The second point taken by Dr. Pal is that the assessee has not been given a copy of the reasons which induced the Income-tax Officer to issue notices under section 34(1A). It appears that by a letter dated July 13, 1955, the assessee asked the Income-tax Officer to give it an inspection of the records for the purpose of enabling it to comply with the notice under section 34(1A) of the Income-tax Act. But this request of the assessee was not complied with by the Income-tax Officer. In the application under article 226 there is a prayer for a mandamus directing the Income-tax Officer to give inspection of the material in his possession, the reasons recorded by the Income-tax Officer and the order or direction of the Central Board of Revenue expressing its satisfaction upon the reasons given by the Income-tax Officer. Before this court Dr. Pal based his right to get a copy of the reasons of the Income-tax Officer entirely upon section 76 of the Indian Evidence Act. According to that section, "every public officer having the custody of a public docume nt, which any person has a right to inspect, shall give that person on demand a copy of it on payment of the legal fees therefor." There is no averment in the application under article 226 of the Constitution to the effect that the copy asked for is in the custody of the respondents or any of them. Mr. Meyer has contended before us that the executive head of the Income-tax Department in the State of West Bengal is the Commissioner of Income-tax, West Bengal, who has not been impleaded in the present proceeding. He has also argued that the reasons recorded by the Income-tax Officer under section 34(1A) of the Indian Income-tax Act were presumably forwarded to the Central Board of Revenue and the record of reasons is presumably in the custody of the Central Board of Revenue which has not also been impleaded in the present proceeding. The point was not raised by the appellant in the trial court and, in the circumstances of this case, it is impossible for us to give any relief to the appellant in this respect.
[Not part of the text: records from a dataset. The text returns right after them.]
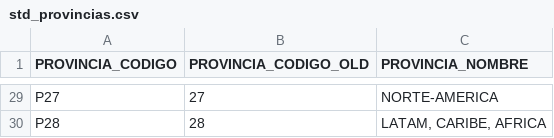
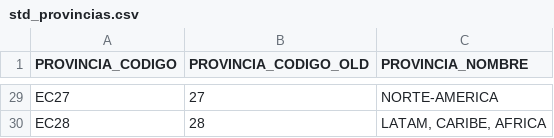
Before and after one commit to kris-aid/ELECU, a CSV file: src/elecu/data/Codigos_estandar/provincias/std_provincias.csv, drawn as a sheet; only a part is shown, gaps mark what is left out; the diff covers the shown part only; the diff names each change by its address in the sheet, - before the commit and + after, or states it on an @@ line.

```diff
--- a/src/elecu/data/Codigos_estandar/provincias/std_provincias.csv
+++ b/src/elecu/data/Codigos_estandar/provincias/std_provincias.csv
-A29 (PROVINCIA_CODIGO): P27
+A29 (PROVINCIA_CODIGO): EC27
-A30 (PROVINCIA_CODIGO): P28
+A30 (PROVINCIA_CODIGO): EC28
```
Also changed, not shown: 27 edited cells elsewhere in this file, src/elecu/data/Codigos_estandar/cantones/std_cantones.csv, src/elecu/data/Codigos_estandar/cantones/std_cantones_2009_2013.csv, 7 other files.
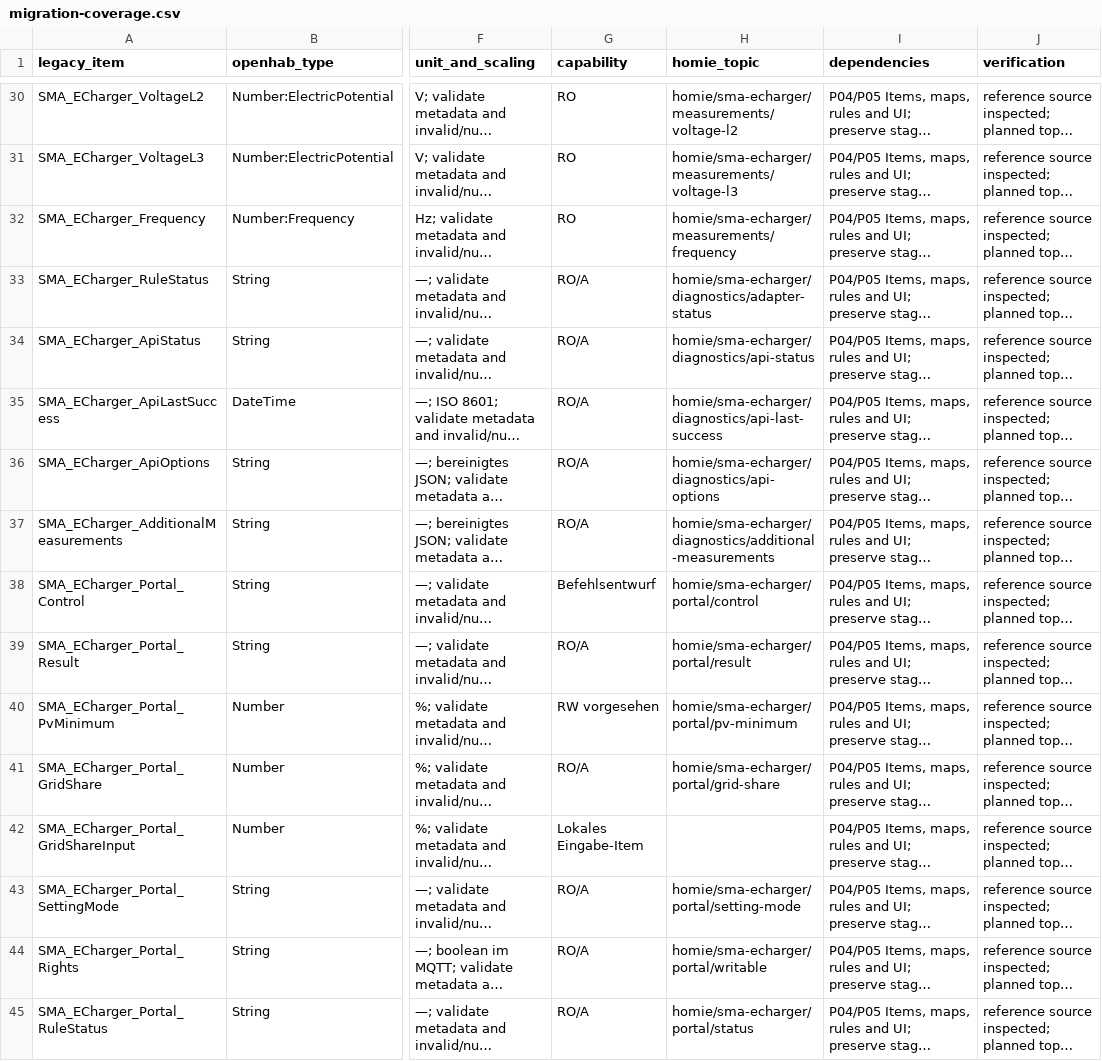
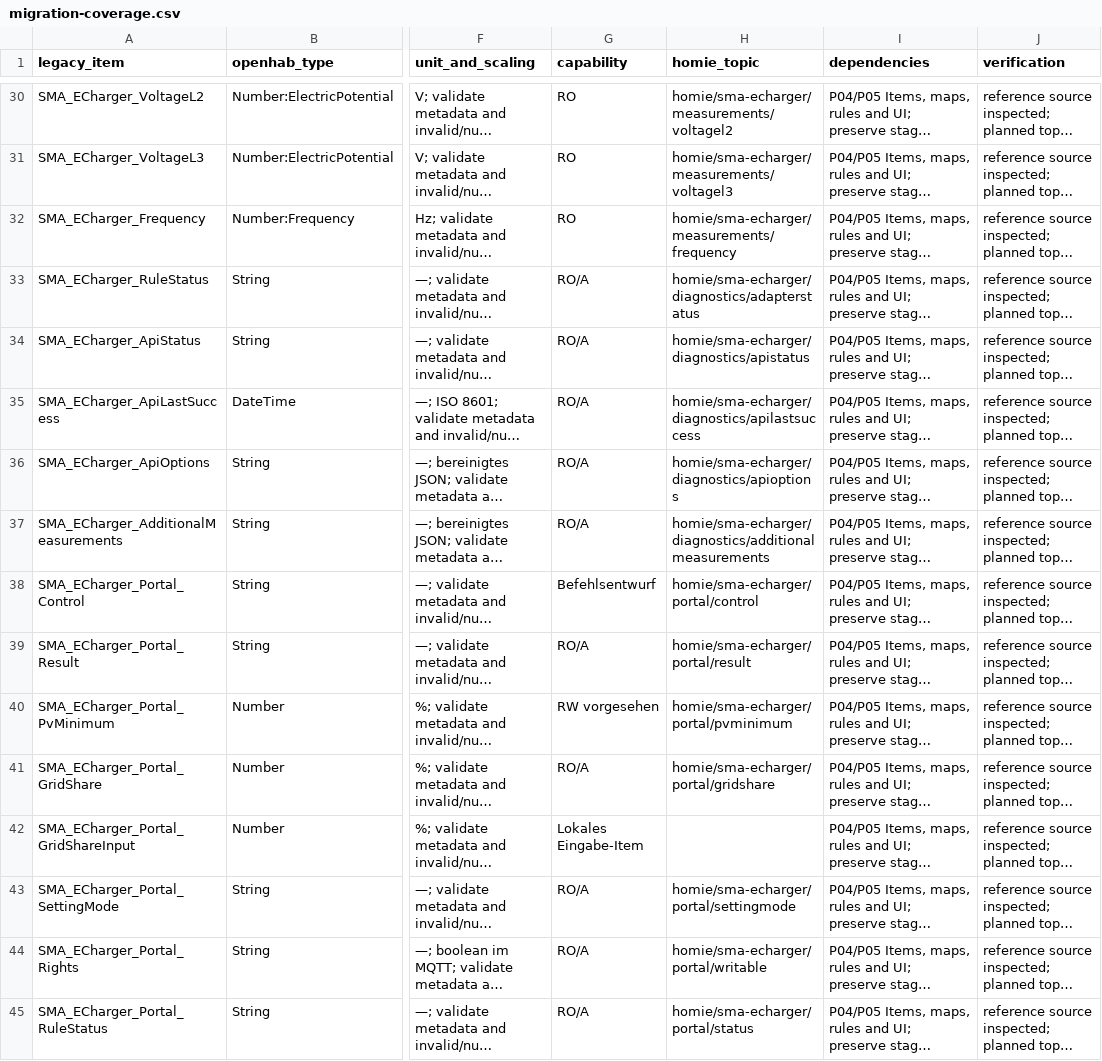
Before and after one commit to alaub81/sma-mqtt-bridge, a CSV file: docs/migration-coverage.csv, drawn as a sheet; only a part is shown, gaps mark what is left out; long unchanged cells end in …; the diff covers the shown part only; the diff names each change by its address in the sheet, - before the commit and + after, or states it on an @@ line.

Commit message:
Add compact Homie channel IDs and configurable display translations

```diff
--- a/docs/migration-coverage.csv
+++ b/docs/migration-coverage.csv
-H30 (homie_topic): homie/sma-echarger/measurements/voltage-l2
+H30 (homie_topic): homie/sma-echarger/measurements/voltagel2
-H31 (homie_topic): homie/sma-echarger/measurements/voltage-l3
+H31 (homie_topic): homie/sma-echarger/measurements/voltagel3
-H33 (homie_topic): homie/sma-echarger/diagnostics/adapter-status
+H33 (homie_topic): homie/sma-echarger/diagnostics/adapterstatus
-H34 (homie_topic): homie/sma-echarger/diagnostics/api-status
+H34 (homie_topic): homie/sma-echarger/diagnostics/apistatus
-H35 (homie_topic): homie/sma-echarger/diagnostics/api-last-success
+H35 (homie_topic): homie/sma-echarger/diagnostics/apilastsuccess
-H36 (homie_topic): homie/sma-echarger/diagnostics/api-options
+H36 (homie_topic): homie/sma-echarger/diagnostics/apioptions
-H37 (homie_topic): homie/sma-echarger/diagnostics/additional-measurements
+H37 (homie_topic): homie/sma-echarger/diagnostics/additionalmeasurements
-H40 (homie_topic): homie/sma-echarger/portal/pv-minimum
+H40 (homie_topic): homie/sma-echarger/portal/pvminimum
-H41 (homie_topic): homie/sma-echarger/portal/grid-share
+H41 (homie_topic): homie/sma-echarger/portal/gridshare
-H43 (homie_topic): homie/sma-echarger/portal/setting-mode
+H43 (homie_topic): homie/sma-echarger/portal/settingmode
```
Also changed, not shown: 65 edited cells elsewhere in this file, 19 other files.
In this view of the matter, it is unnecessary for us in the present case to decide the question whether the record of reasons of the Income-tax Officer is a public document within the meaning of section 76 of the Indian Evidence Act or the assessee had a right to inspect the same.